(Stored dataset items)
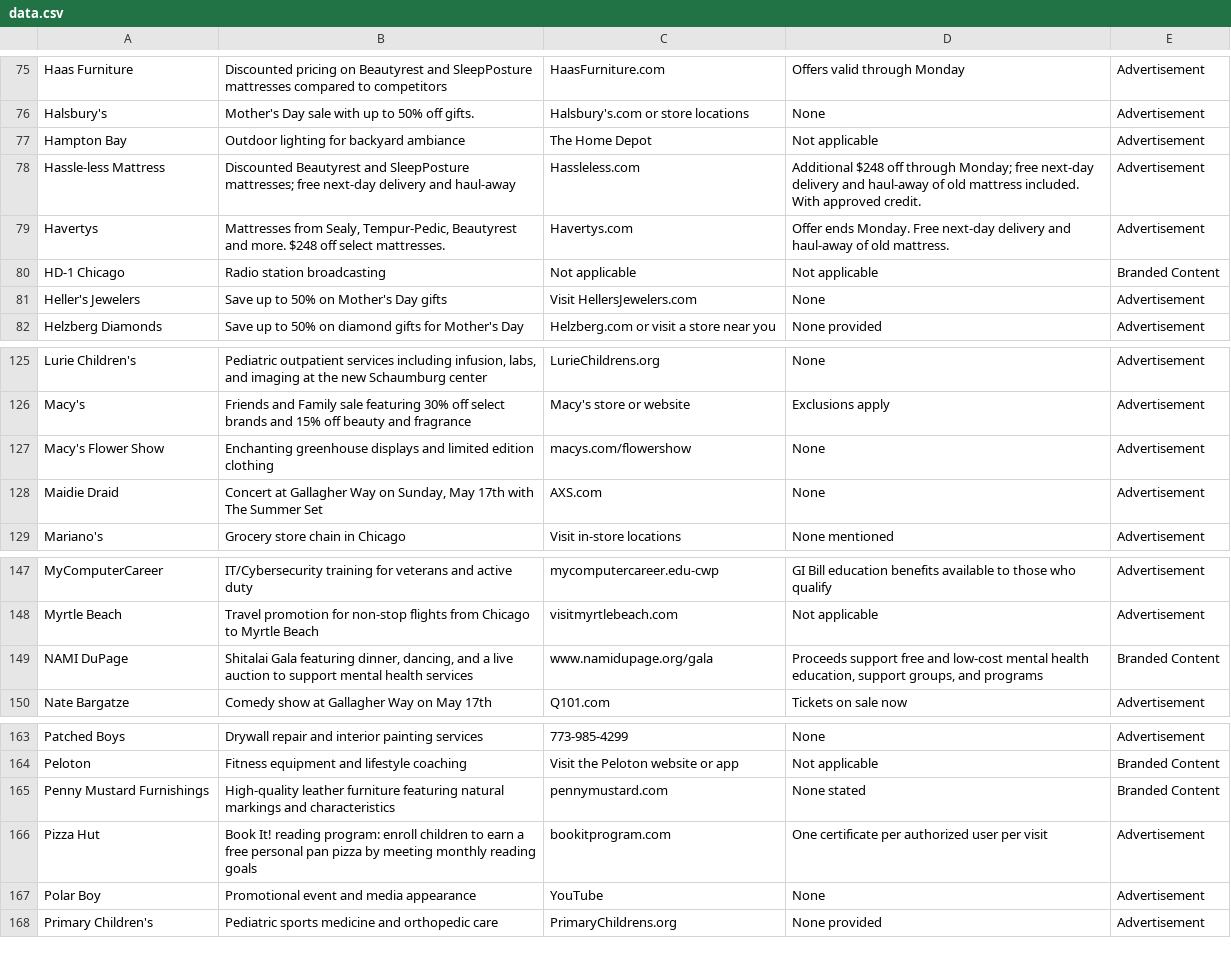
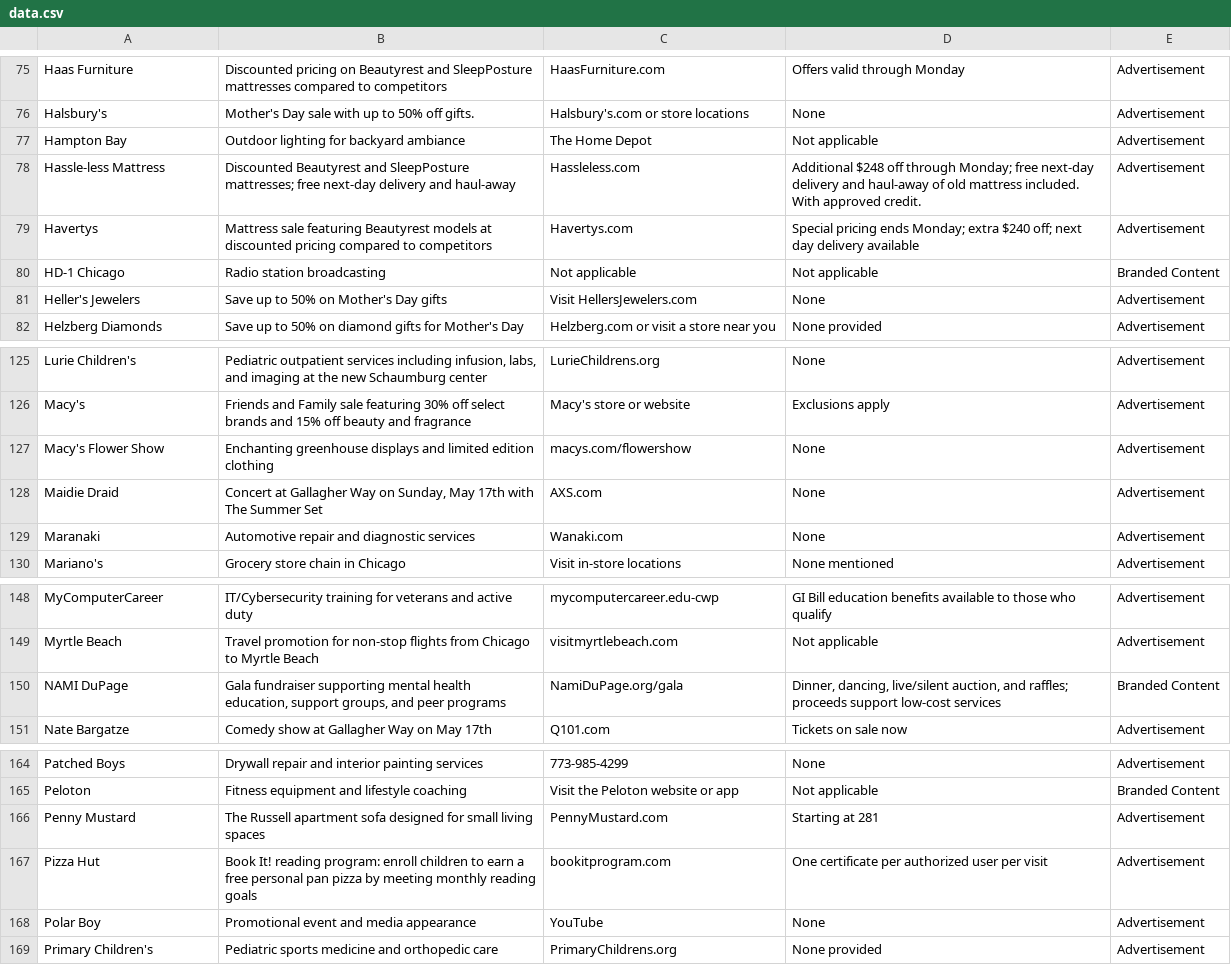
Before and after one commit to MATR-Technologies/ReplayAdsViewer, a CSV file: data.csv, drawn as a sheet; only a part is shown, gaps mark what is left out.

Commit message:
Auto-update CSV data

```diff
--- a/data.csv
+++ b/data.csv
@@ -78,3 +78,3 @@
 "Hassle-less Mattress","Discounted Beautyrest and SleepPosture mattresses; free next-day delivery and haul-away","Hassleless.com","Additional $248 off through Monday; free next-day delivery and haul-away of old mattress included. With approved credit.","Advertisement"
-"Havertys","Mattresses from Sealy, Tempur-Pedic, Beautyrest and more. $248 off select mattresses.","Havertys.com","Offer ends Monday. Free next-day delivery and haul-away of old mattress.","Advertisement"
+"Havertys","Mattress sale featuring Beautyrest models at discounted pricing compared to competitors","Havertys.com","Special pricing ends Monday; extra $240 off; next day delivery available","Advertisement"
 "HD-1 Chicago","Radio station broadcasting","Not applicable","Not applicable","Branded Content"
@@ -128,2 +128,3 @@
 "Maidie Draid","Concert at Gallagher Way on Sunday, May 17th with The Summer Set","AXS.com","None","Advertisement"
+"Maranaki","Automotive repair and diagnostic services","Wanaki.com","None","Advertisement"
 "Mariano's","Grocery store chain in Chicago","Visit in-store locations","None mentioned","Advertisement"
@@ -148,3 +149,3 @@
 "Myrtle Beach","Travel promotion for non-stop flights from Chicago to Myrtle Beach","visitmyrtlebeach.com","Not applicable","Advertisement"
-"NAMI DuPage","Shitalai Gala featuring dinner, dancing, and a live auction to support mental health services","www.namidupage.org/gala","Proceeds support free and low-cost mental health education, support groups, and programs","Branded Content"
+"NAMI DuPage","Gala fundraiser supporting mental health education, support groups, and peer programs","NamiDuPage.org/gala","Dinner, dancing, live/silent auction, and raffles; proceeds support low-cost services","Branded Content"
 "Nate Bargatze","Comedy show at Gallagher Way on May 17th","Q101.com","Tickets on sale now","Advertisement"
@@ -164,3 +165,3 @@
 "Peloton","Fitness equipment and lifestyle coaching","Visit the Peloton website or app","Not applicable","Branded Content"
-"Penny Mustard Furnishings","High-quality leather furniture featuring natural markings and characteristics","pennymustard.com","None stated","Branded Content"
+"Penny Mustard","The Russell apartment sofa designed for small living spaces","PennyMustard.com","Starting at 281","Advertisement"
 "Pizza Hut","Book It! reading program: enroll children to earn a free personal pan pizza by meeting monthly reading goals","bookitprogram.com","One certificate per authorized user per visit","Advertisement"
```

### Task statement
Repeat the data exactly, excluding the pictures.

### Exercise output
Before and after one commit to MATR-Technologies/ReplayAdsViewer, a CSV file: data.csv, drawn as a sheet; only a part is shown, gaps mark what is left out.

Commit message:
Auto-update CSV data

```diff
--- a/data.csv
+++ b/data.csv
@@ -78,3 +78,3 @@
 "Hassle-less Mattress","Discounted Beautyrest and SleepPosture mattresses; free next-day delivery and haul-away","Hassleless.com","Additional $248 off through Monday; free next-day delivery and haul-away of old mattress included. With approved credit.","Advertisement"
-"Havertys","Mattresses from Sealy, Tempur-Pedic, Beautyrest and more. $248 off select mattresses.","Havertys.com","Offer ends Monday. Free next-day delivery and haul-away of old mattress.","Advertisement"
+"Havertys","Mattress sale featuring Beautyrest models at discounted pricing compared to competitors","Havertys.com","Special pricing ends Monday; extra $240 off; next day delivery available","Advertisement"
 "HD-1 Chicago","Radio station broadcasting","Not applicable","Not applicable","Branded Content"
@@ -128,2 +128,3 @@
 "Maidie Draid","Concert at Gallagher Way on Sunday, May 17th with The Summer Set","AXS.com","None","Advertisement"
+"Maranaki","Automotive repair and diagnostic services","Wanaki.com","None","Advertisement"
 "Mariano's","Grocery store chain in Chicago","Visit in-store locations","None mentioned","Advertisement"
@@ -148,3 +149,3 @@
 "Myrtle Beach","Travel promotion for non-stop flights from Chicago to Myrtle Beach","visitmyrtlebeach.com","Not applicable","Advertisement"
-"NAMI DuPage","Shitalai Gala featuring dinner, dancing, and a live auction to support mental health services","www.namidupage.org/gala","Proceeds support free and low-cost mental health education, support groups, and programs","Branded Content"
+"NAMI DuPage","Gala fundraiser supporting mental health education, support groups, and peer programs","NamiDuPage.org/gala","Dinner, dancing, live/silent auction, and raffles; proceeds support low-cost services","Branded Content"
 "Nate Bargatze","Comedy show at Gallagher Way on May 17th","Q101.com","Tickets on sale now","Advertisement"
@@ -164,3 +165,3 @@
 "Peloton","Fitness equipment and lifestyle coaching","Visit the Peloton website or app","Not applicable","Branded Content"
-"Penny Mustard Furnishings","High-quality leather furniture featuring natural markings and characteristics","pennymustard.com","None stated","Branded Content"
+"Penny Mustard","The Russell apartment sofa designed for small living spaces","PennyMustard.com","Starting at 281","Advertisement"
 "Pizza Hut","Book It! reading program: enroll children to earn a free personal pan pizza by meeting monthly reading goals","bookitprogram.com","One certificate per authorized user per visit","Advertisement"
```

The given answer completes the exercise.